    Posted on July 9th, 2014 admin No comments

    The Bad Wolf herb garden is in full swing, providing Sweet Basil, Cilantro, Rosemary and many more succulent, fragrant herbs for enjoyment. The rain and heat have done wonders for them, but not so much for my willingness to cook.

    We have a few peppers, chili and bell just beginning to bear. Young bell peppers have a mildly bitter taste that may go very well in my Asian balance for this dish.

    Some salt, some palm sugar, garlic, ginger, chili’s for a bit of heat and of course those lovely herbs for a Asian flair pesto.

    Time to do a bit of that.

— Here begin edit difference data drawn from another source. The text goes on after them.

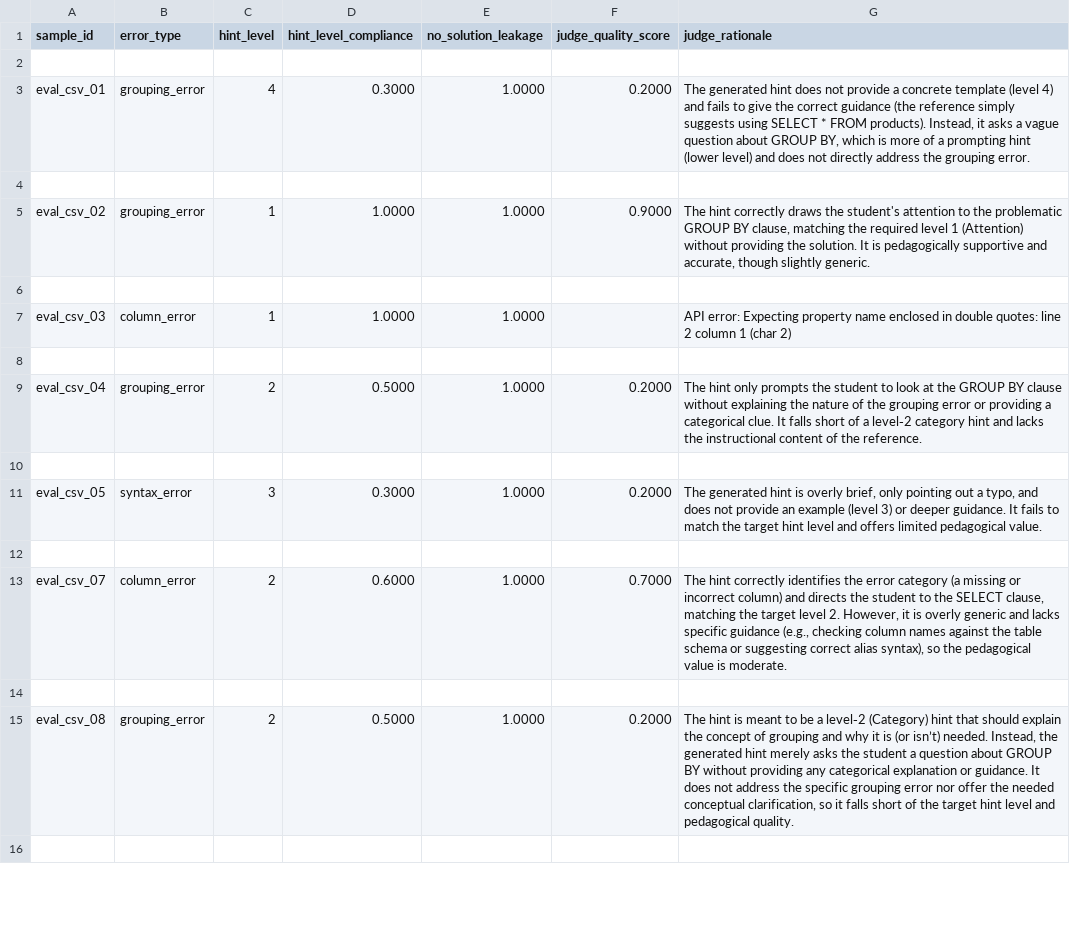
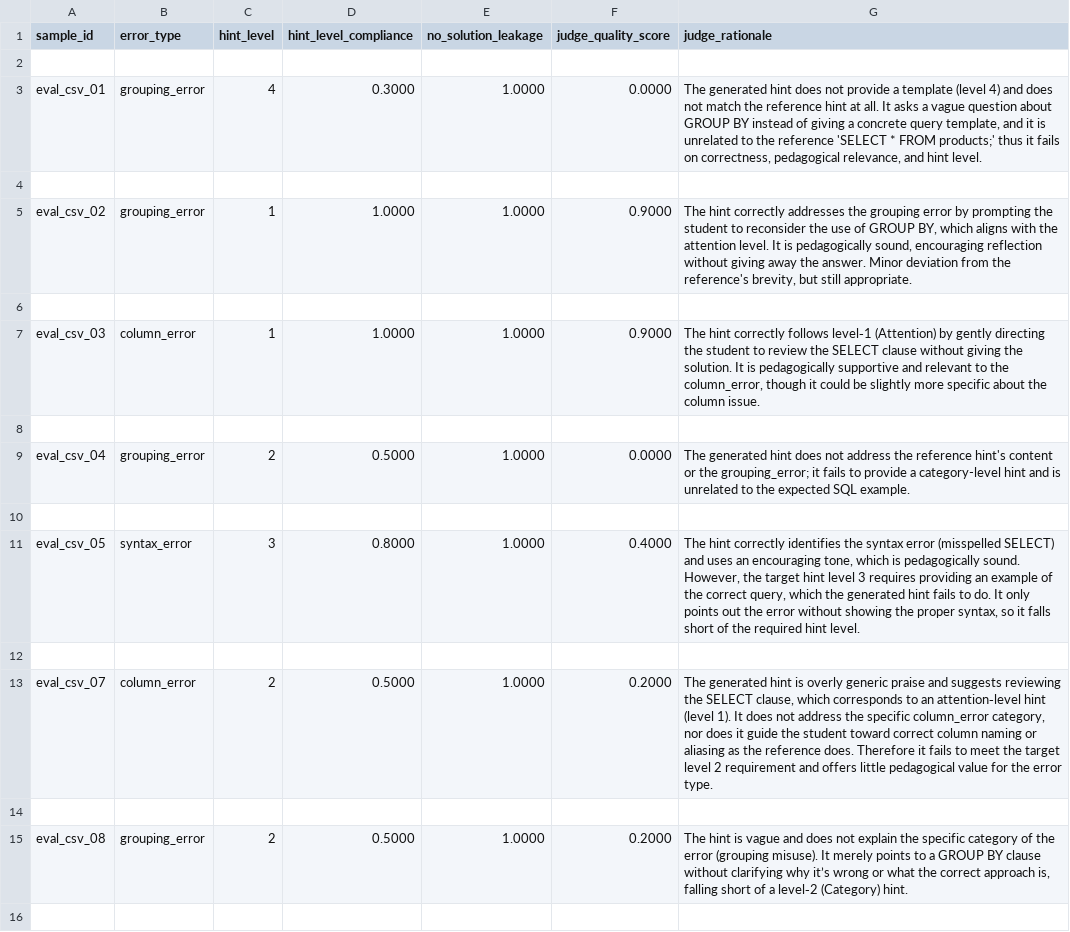
Before and after one commit to Parallaxxx25/intelligent-tutor, a CSV file: judge_results_bike.csv, drawn as a sheet; only a part is shown; the diff covers the shown part only.

Commit message:
feat: Update evaluation scripts with new CSV output files and enhance hint evaluation data

```diff
--- a/judge_results_bike.csv
+++ b/judge_results_bike.csv
@@ -2,15 +2,15 @@ sample_id,error_type,hint_level,hint_level_compliance,no_solution_leakage,judge_
 
-eval_csv_01,grouping_error,4,0.3000,1.0000,0.2000,"The generated hint does not provide a concrete template (level 4) and fails to give the correct guidance (the reference simply suggests using SELECT * FROM products). Instead, it asks a vague question about GROUP BY, which is more of a prompting hint (lower level) and does not directly address the grouping error."
+eval_csv_01,grouping_error,4,0.3000,1.0000,0.0000,"The generated hint does not provide a template (level 4) and does not match the reference hint at all. It asks a vague question about GROUP BY instead of giving a concrete query template, and it is unrelated to the reference 'SELECT * FROM products;' thus it fails on correctness, pedagogical relevance, and hint level."
 
-eval_csv_02,grouping_error,1,1.0000,1.0000,0.9000,"The hint correctly draws the student's attention to the problematic GROUP BY clause, matching the required level 1 (Attention) without providing the solution. It is pedagogically supportive and accurate, though slightly generic."
+eval_csv_02,grouping_error,1,1.0000,1.0000,0.9000,"The hint correctly addresses the grouping error by prompting the student to reconsider the use of GROUP BY, which aligns with the attention level. It is pedagogically sound, encouraging reflection without giving away the answer. Minor deviation from the reference's brevity, but still appropriate."
 
-eval_csv_03,column_error,1,1.0000,1.0000,,API error: Expecting property name enclosed in double quotes: line 2 column 1 (char 2)
+eval_csv_03,column_error,1,1.0000,1.0000,0.9000,"The hint correctly follows level‑1 (Attention) by gently directing the student to review the SELECT clause without giving the solution. It is pedagogically supportive and relevant to the column_error, though it could be slightly more specific about the column issue."
 
-eval_csv_04,grouping_error,2,0.5000,1.0000,0.2000,The hint only prompts the student to look at the GROUP BY clause without explaining the nature of the grouping error or providing a categorical clue. It falls short of a level‑2 category hint and lacks the instructional content of the reference.
+eval_csv_04,grouping_error,2,0.5000,1.0000,0.0000,The generated hint does not address the reference hint's content or the grouping_error; it fails to provide a category-level hint and is unrelated to the expected SQL example.
 
-eval_csv_05,syntax_error,3,0.3000,1.0000,0.2000,"The generated hint is overly brief, only pointing out a typo, and does not provide an example (level 3) or deeper guidance. It fails to match the target hint level and offers limited pedagogical value."
+eval_csv_05,syntax_error,3,0.8000,1.0000,0.4000,"The hint correctly identifies the syntax error (misspelled SELECT) and uses an encouraging tone, which is pedagogically sound. However, the target hint level 3 requires providing an example of the correct query, which the generated hint fails to do. It only points out the error without showing the proper syntax, so it falls short of the required hint level."
 
-eval_csv_07,column_error,2,0.6000,1.0000,0.7000,"The hint correctly identifies the error category (a missing or incorrect column) and directs the student to the SELECT clause, matching the target level 2. However, it is overly generic and lacks specific guidance (e.g., checking column names against the table schema or suggesting correct alias syntax), so the pedagogical value is moderate."
+eval_csv_07,column_error,2,0.5000,1.0000,0.2000,"The generated hint is overly generic praise and suggests reviewing the SELECT clause, which corresponds to an attention‑level hint (level 1). It does not address the specific column_error category, nor does it guide the student toward correct column naming or aliasing as the reference does. Therefore it fails to meet the target level 2 requirement and offers little pedagogical value for the error type."
 
-eval_csv_08,grouping_error,2,0.5000,1.0000,0.2000,"The hint is meant to be a level‑2 (Category) hint that should explain the concept of grouping and why it is (or isn’t) needed. Instead, the generated hint merely asks the student a question about GROUP BY without providing any categorical explanation or guidance. It does not address the specific grouping error nor offer the needed conceptual clarification, so it falls short of the target hint level and pedagogical quality."
+eval_csv_08,grouping_error,2,0.5000,1.0000,0.2000,"The hint is vague and does not explain the specific category of the error (grouping misuse). It merely points to a GROUP BY clause without clarifying why it’s wrong or what the correct approach is, falling short of a level‑2 (Category) hint."
 
```
Also changed, not shown: 13 edited cells elsewhere in this file, 2 other files.
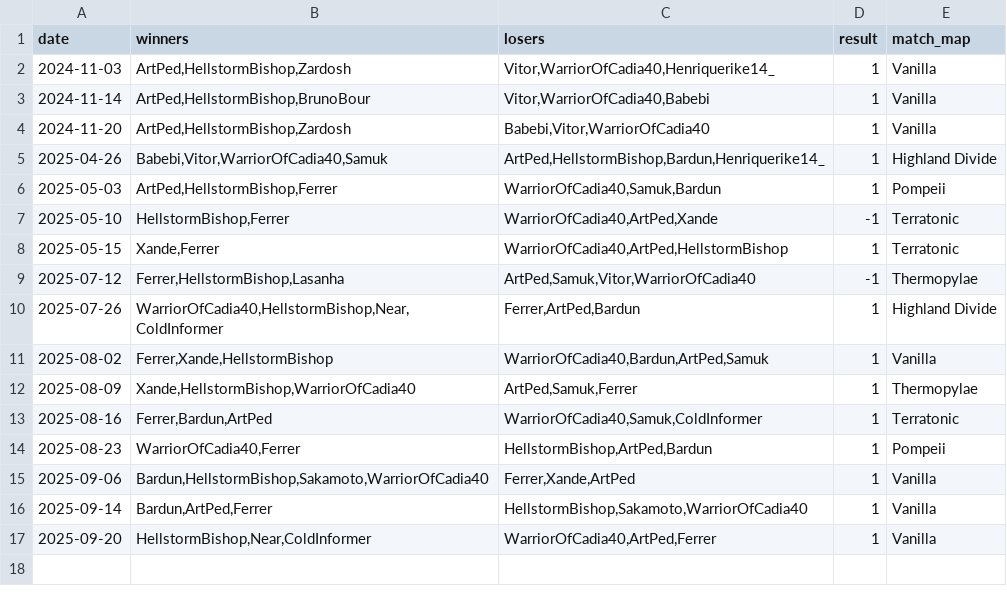
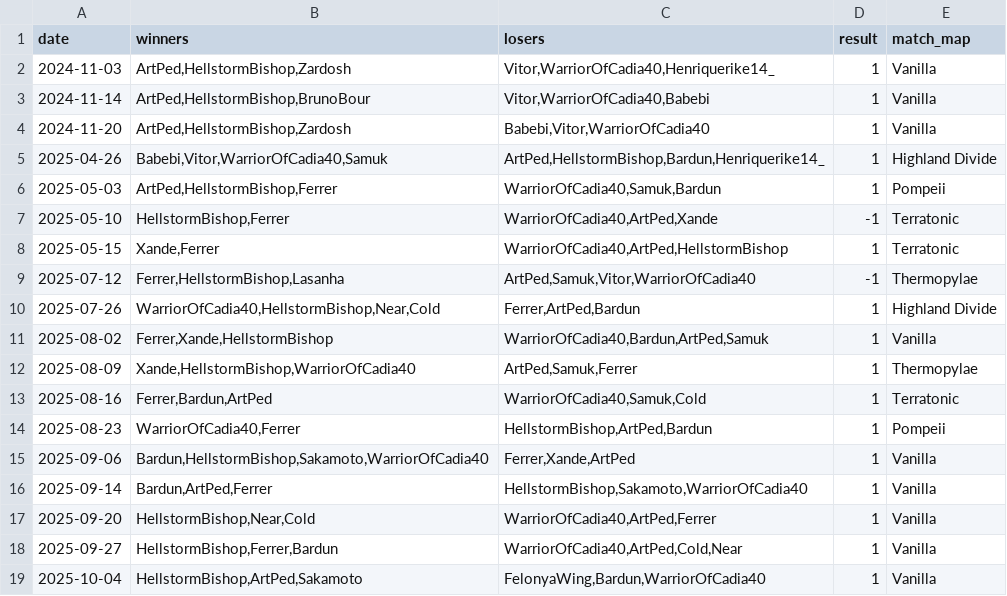
Before and after one commit to HenriqueBMa/TeamElo, a CSV file: matches.csv, drawn as a sheet.

```diff
--- a/matches.csv
+++ b/matches.csv
@@ -9,6 +9,6 @@ date,winners,losers,result,match_map
 2025-07-12,"Ferrer,HellstormBishop,Lasanha","ArtPed,Samuk,Vitor,WarriorOfCadia40",-1,"Thermopylae"
-2025-07-26,"WarriorOfCadia40,HellstormBishop,Near,ColdInformer","Ferrer,ArtPed,Bardun",1,"Highland Divide"
+2025-07-26,"WarriorOfCadia40,HellstormBishop,Near,Cold","Ferrer,ArtPed,Bardun",1,"Highland Divide"
 2025-08-02,"Ferrer,Xande,HellstormBishop","WarriorOfCadia40,Bardun,ArtPed,Samuk",1,"Vanilla"
 2025-08-09,"Xande,HellstormBishop,WarriorOfCadia40","ArtPed,Samuk,Ferrer",1,"Thermopylae"
-2025-08-16,"Ferrer,Bardun,ArtPed","WarriorOfCadia40,Samuk,ColdInformer",1,"Terratonic"
+2025-08-16,"Ferrer,Bardun,ArtPed","WarriorOfCadia40,Samuk,Cold",1,"Terratonic"
 2025-08-23,"WarriorOfCadia40,Ferrer","HellstormBishop,ArtPed,Bardun",1,"Pompeii"
@@ -16,2 +16,4 @@ date,winners,losers,result,match_map
 2025-09-14,"Bardun,ArtPed,Ferrer","HellstormBishop,Sakamoto,WarriorOfCadia40",1,"Vanilla"
-2025-09-20,"HellstormBishop,Near,ColdInformer","WarriorOfCadia40,ArtPed,Ferrer",1,"Vanilla"
+2025-09-20,"HellstormBishop,Near,Cold","WarriorOfCadia40,ArtPed,Ferrer",1,"Vanilla"
+2025-09-27,"HellstormBishop,Ferrer,Bardun","WarriorOfCadia40,ArtPed,Cold,Near",1,"Vanilla"
+2025-10-04,"HellstormBishop,ArtPed,Sakamoto","FelonyaWing,Bardun,WarriorOfCadia40",1,"Vanilla"
```
Also changed, not shown: elo_history.csv, final_elo.csv, 6 other files.
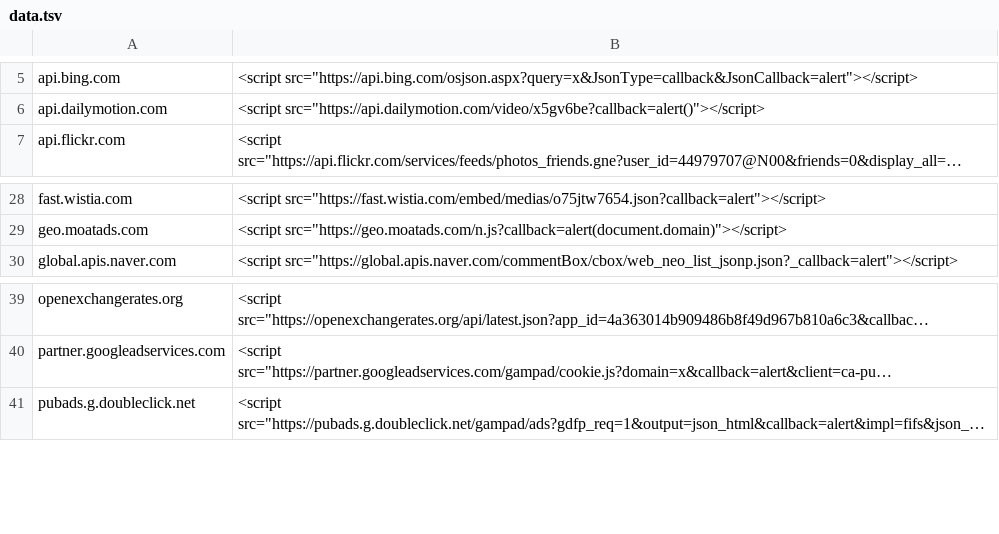
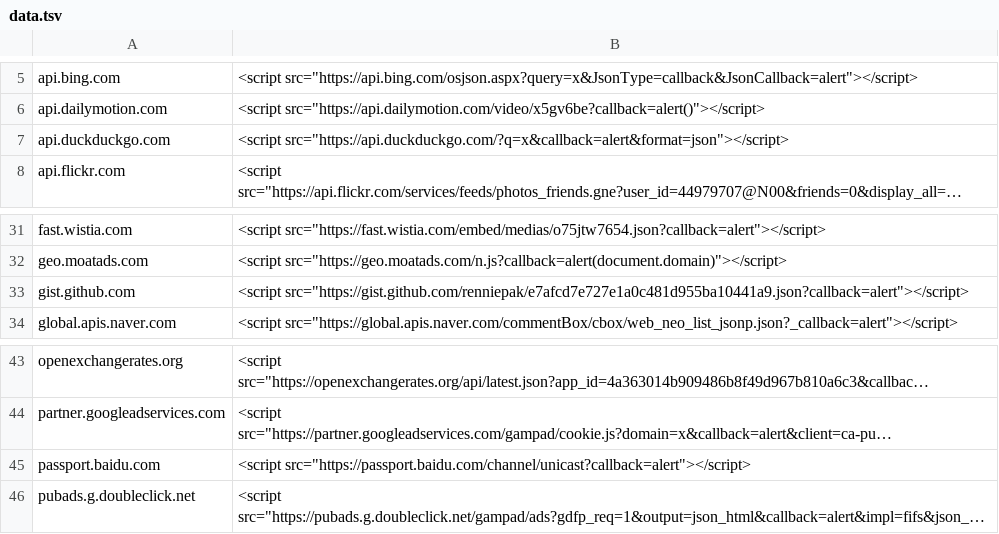
Before and after one commit to renniepak/CSPBypass, a TSV file: data.tsv, drawn as a sheet; only a part is shown, gaps mark what is left out; long unchanged cells end in …; the diff covers the shown part only; the diff names each change by its address in the sheet, - before the commit and + after, or states it on an @@ line.

```diff
--- a/data.tsv
+++ b/data.tsv
+row 7: api.duckduckgo.com | <script src="https://api.duckduckgo.com/?q=x&callback=alert&format=json"></script>
+row 33: gist.github.com | <script src="https://gist.github.com/renniepak/e7afcd7e727e1a0c481d955ba10441a9.json?callback=alert"></script>
+row 45: passport.baidu.com | <script src="https://passport.baidu.com/channel/unicast?callback=alert"></script>
```
Also changed, not shown: 6 added rows and 1 edited cell elsewhere in this file.
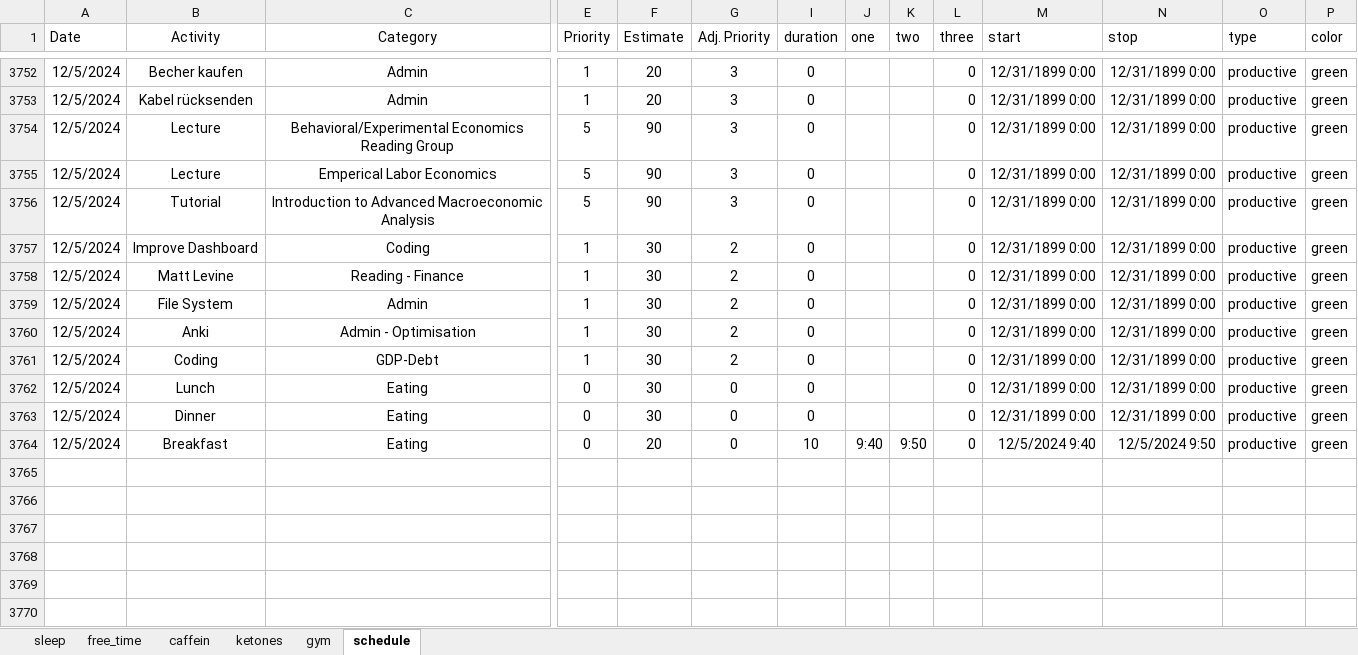
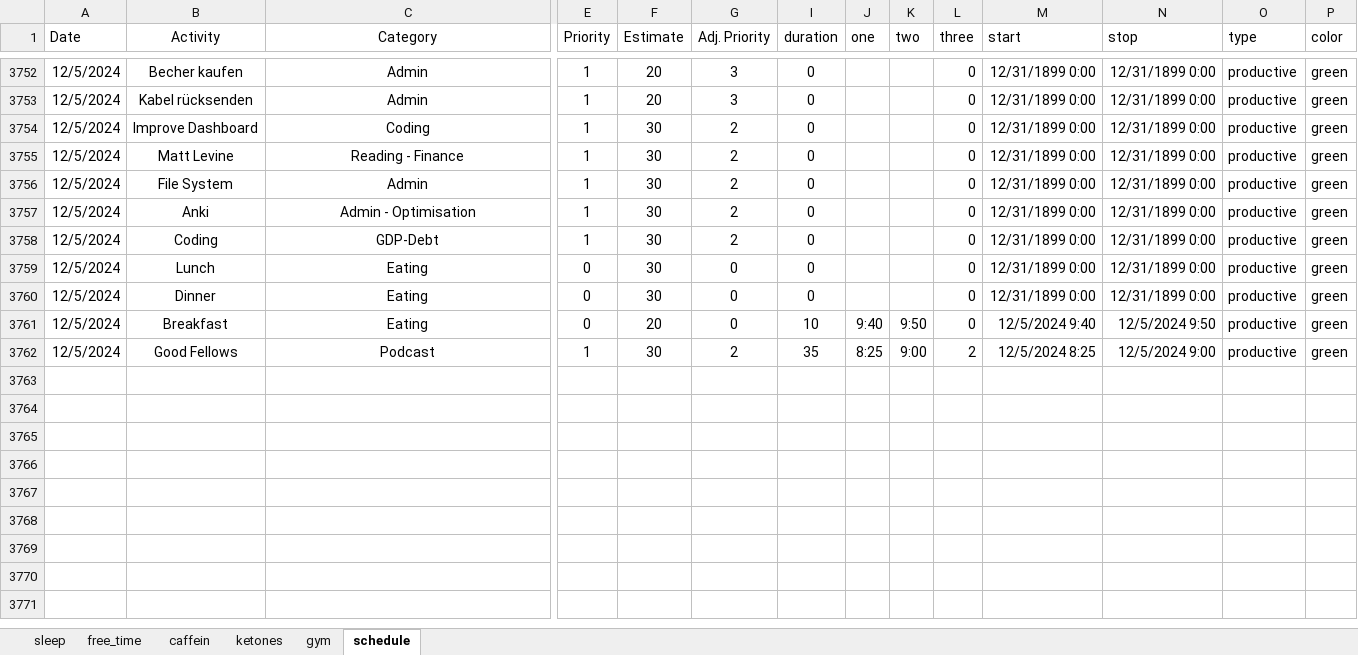
Before and after one commit to chris-kremer/dashapp, an Excel workbook: Data_10.04.24.xlsx, sheet schedule, drawn as a sheet; only a part is shown, gaps mark what is left out; the shorter side is filled out with more unchanged rows; values as stored, in another font and other column widths than the file's, no borders; conditional formats not drawn; removed rows and columns are numbered as before the commit, all else as after; rows hold the shown columns only; the diff names each change by its address in the sheet, - before the commit and + after, or states it on an @@ line.

Commit message:
Automated update for Excel file

```diff
--- a/Data_10.04.24.xlsx (sheet schedule)
+++ b/Data_10.04.24.xlsx (sheet schedule)
-row 3754: 12/5/2024 | Lecture | Behavioral/Experimental Economics Reading Group | 5 | 90 | 3 | 0 |  |  | 0 | 12/31/1899 0:00 | 12/31/1899 0:00 | productive | green
-row 3755: 12/5/2024 | Lecture | Emperical Labor Economics | 5 | 90 | 3 | 0 |  |  | 0 | 12/31/1899 0:00 | 12/31/1899 0:00 | productive | green
-row 3756: 12/5/2024 | Tutorial | Introduction to Advanced Macroeconomic Analysis | 5 | 90 | 3 | 0 |  |  | 0 | 12/31/1899 0:00 | 12/31/1899 0:00 | productive | green
-row 3762: (empty)
+row 3762: 12/5/2024 | Good Fellows | Podcast | 1 | 30 | 2 | 35 | 8:25 | 9:00 | 2 | 12/5/2024 8:25 | 12/5/2024 9:00 | productive | green
```
Also changed, not shown: formulas that keep their value.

But I really don’t want to do too much involving heat, so perhaps Noodles or pasta as a “flavor carrier” to get that gorgeous fresh pesto into my mouth.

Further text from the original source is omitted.